UK financial services regulator the Financial Services Authority [FSA] has fined the Royal Bank of Scotland (RBS) £5.6 million (A$9.7 million) for implementing shoddy IT systems which left it in breach of the country’s money laundering laws.
The bank had implemented its treasury IT system in 2006, which was meant to screen incoming and outgoing cross-border payments.
According to the FSA, RBS neglected to check the accuracy of the systems since its implementation.
“After the initial set up, the results produced by the screening filters were not routinely reviewed or monitored by RBSG to ensure that they were appropriate.
"This meant that over time the ‘fuzzy matching’ parameters initially set by RBSG became significantly less effective at identifying potential matches,” the authority said in its decision notice this week.
For two years the bank failed to screen a single incoming payment from a foreign source. It also missed the bulk of outgoing payments by its customers, except those destined for the US.
“RBSG’s automated screening failed to screen the majority of trade finance SWIFT messages generated in the international trade transactions that it carried out,” said the FSA.
Under UK laws financial institutions are meant to match customer transactions to the government’s treasury list, known as Her Majesty’s Treasury.
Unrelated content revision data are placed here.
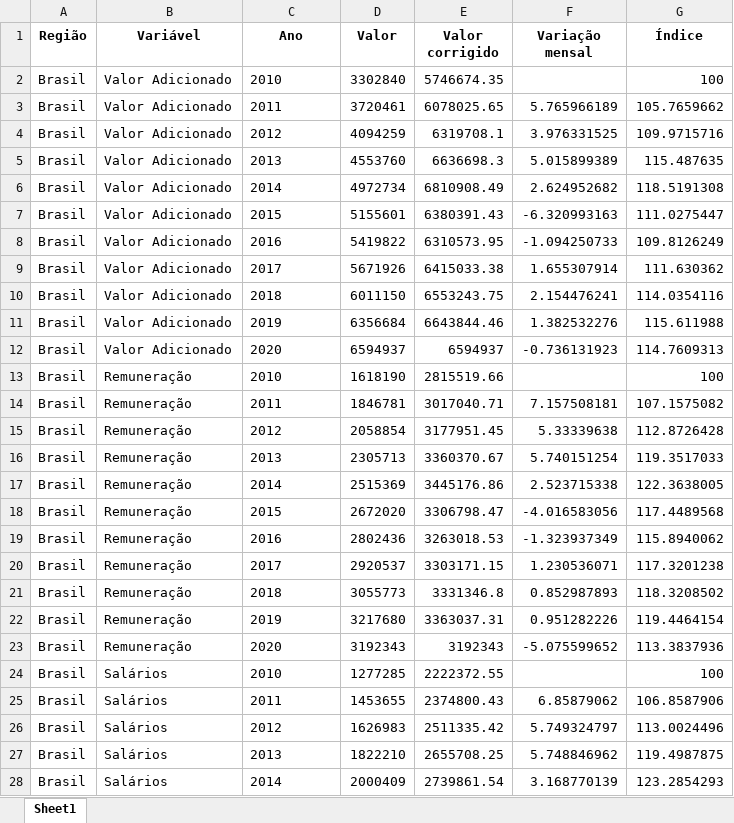
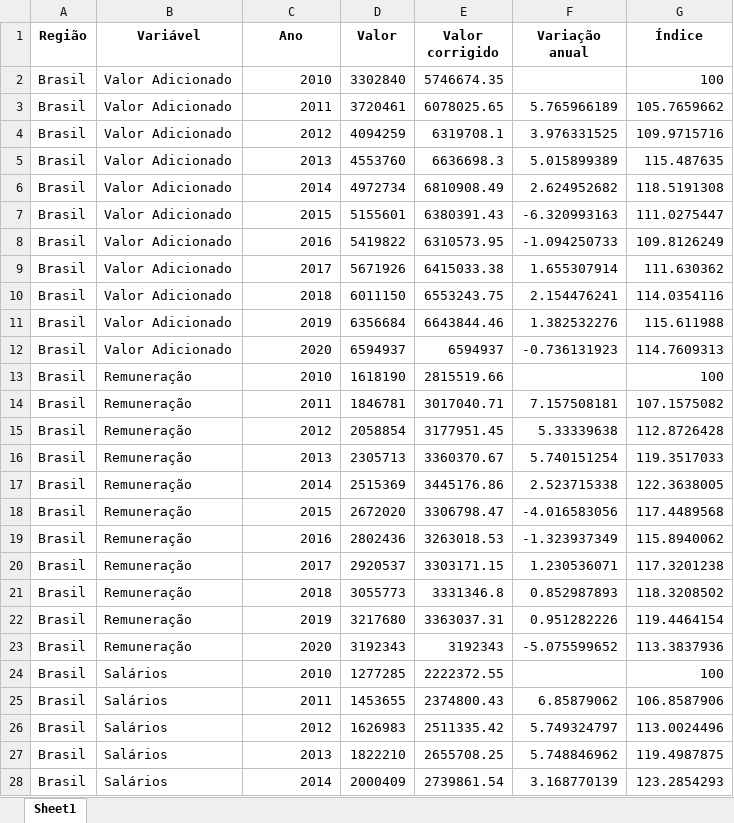
Before and after one commit to cafecomdados/transparencia, an Excel workbook: ibge/pib_renda.xlsx, sheet Sheet1, drawn as a sheet; only a part is shown; values as stored, in another font and other column widths than the file's, no borders; the diff covers the shown part only; the diff names each change by its address in the sheet, - before the commit and + after, or states it on an @@ line.

```diff
--- a/ibge/pib_renda.xlsx (sheet Sheet1)
+++ b/ibge/pib_renda.xlsx (sheet Sheet1)
-F1: Variação mensal
+F1: Variação anual
-C2:C28 alignment: left
+C2:C28 alignment: right
```
Also changed, not shown: 550 edited cells and cell formats elsewhere in this sheet, 3 other files.
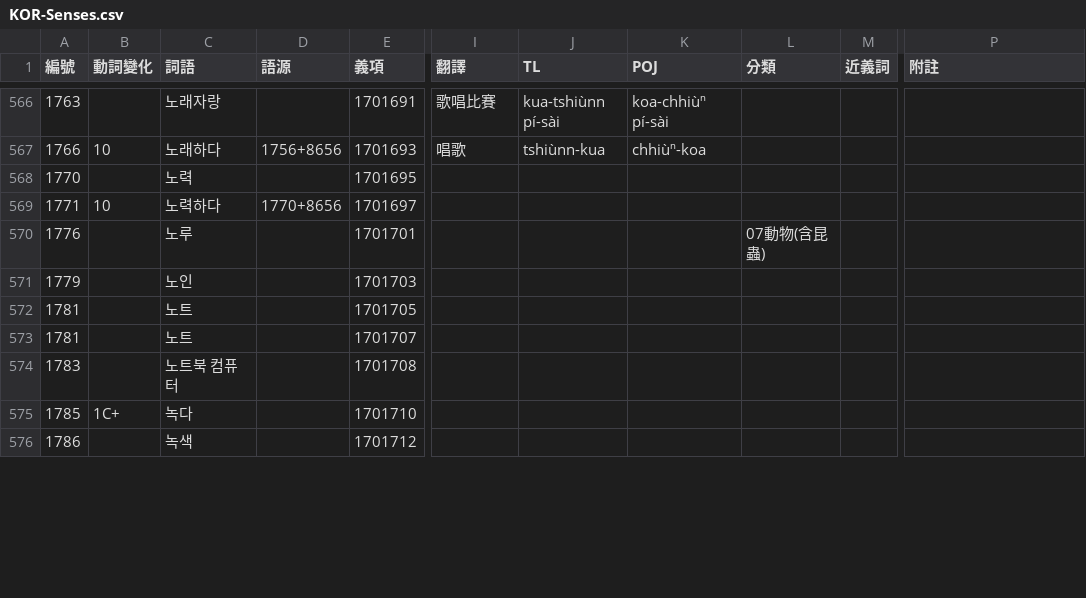
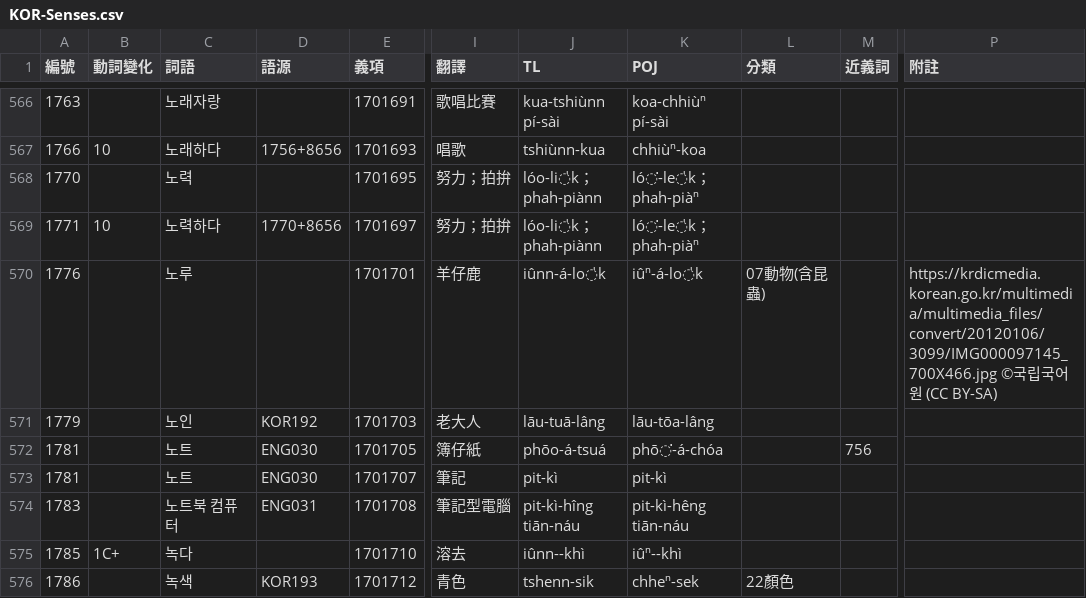
Before and after one commit to haiangdict/HLDKor, a CSV file: data/KOR-Senses.csv, drawn as a sheet; only a part is shown, gaps mark what is left out; the diff covers the shown part only; the diff names each change by its address in the sheet, - before the commit and + after, or states it on an @@ line.

```diff
--- a/data/KOR-Senses.csv
+++ b/data/KOR-Senses.csv
-I568:I569 (翻譯): (empty)
+I568:I569 (翻譯): 努力；拍拚
-J568:J569 (TL): (empty)
+J568:J569 (TL): lóo-li̍k；phah-piànn
-K568:K569 (POJ): (empty)
+K568:K569 (POJ): ló͘-le̍k；phah-piàⁿ
-I570 (翻譯): (empty)
+I570 (翻譯): 羊仔鹿
-J570 (TL): (empty)
+J570 (TL): iûnn-á-lo̍k
-K570 (POJ): (empty)
+K570 (POJ): iûⁿ-á-lo̍k
-P570 (附註): (empty)
+P570 (附註): https://krdicmedia.korean.go.kr/multimedia/multimedia_files/convert/20120106/3099/IMG000097145_700X466.jpg ©국립국어원 (CC BY-SA)
-D571 (語源): (empty)
+D571 (語源): KOR192
-I571 (翻譯): (empty)
+I571 (翻譯): 老大人
-J571 (TL): (empty)
+J571 (TL): lāu-tuā-lâng
-K571 (POJ): (empty)
+K571 (POJ): lāu-tōa-lâng
-D572:D573 (語源): (empty)
+D572:D573 (語源): ENG030
-I572 (翻譯): (empty)
+I572 (翻譯): 簿仔紙
-J572 (TL): (empty)
+J572 (TL): phōo-á-tsuá
-K572 (POJ): (empty)
+K572 (POJ): phō͘-á-chóa
-M572 (近義詞): (empty)
+M572 (近義詞): 756
-I573 (翻譯): (empty)
+I573 (翻譯): 筆記
-J573 (TL): (empty)
+J573 (TL): pit-kì
-K573 (POJ): (empty)
+K573 (POJ): pit-kì
-D574 (語源): (empty)
+D574 (語源): ENG031
-I574 (翻譯): (empty)
+I574 (翻譯): 筆記型電腦
-J574 (TL): (empty)
+J574 (TL): pit-kì-hîng tiān-náu
-K574 (POJ): (empty)
+K574 (POJ): pit-kì-hêng tiān-náu
-I575 (翻譯): (empty)
+I575 (翻譯): 溶去
-J575 (TL): (empty)
+J575 (TL): iûnn--khì
-K575 (POJ): (empty)
+K575 (POJ): iûⁿ--khì
-D576 (語源): (empty)
+D576 (語源): KOR193
-I576 (翻譯): (empty)
+I576 (翻譯): 青色
-J576 (TL): (empty)
+J576 (TL): tshenn-sik
-K576 (POJ): (empty)
+K576 (POJ): chheⁿ-sek
-L576 (分類): (empty)
+L576 (分類): 22顏色
```
Also changed, not shown: 9 edited cells elsewhere in this file, data/HLD-Etymology.csv, data/KOR-Examples.csv.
The Treasury’s Asset Freezing Unit (AFU) maintains a list of people identified by the United Nations, the European Union and the UK. If the financial institution identifies a transaction that may correlate to a person on that list, it must stall the payment until it determines whether it is an exact match. If it is the bank should alert the AFU.
The FSA said it could have fined RBS $13.8 million, but offered RBA a 30 percent discount for not challenging its decision.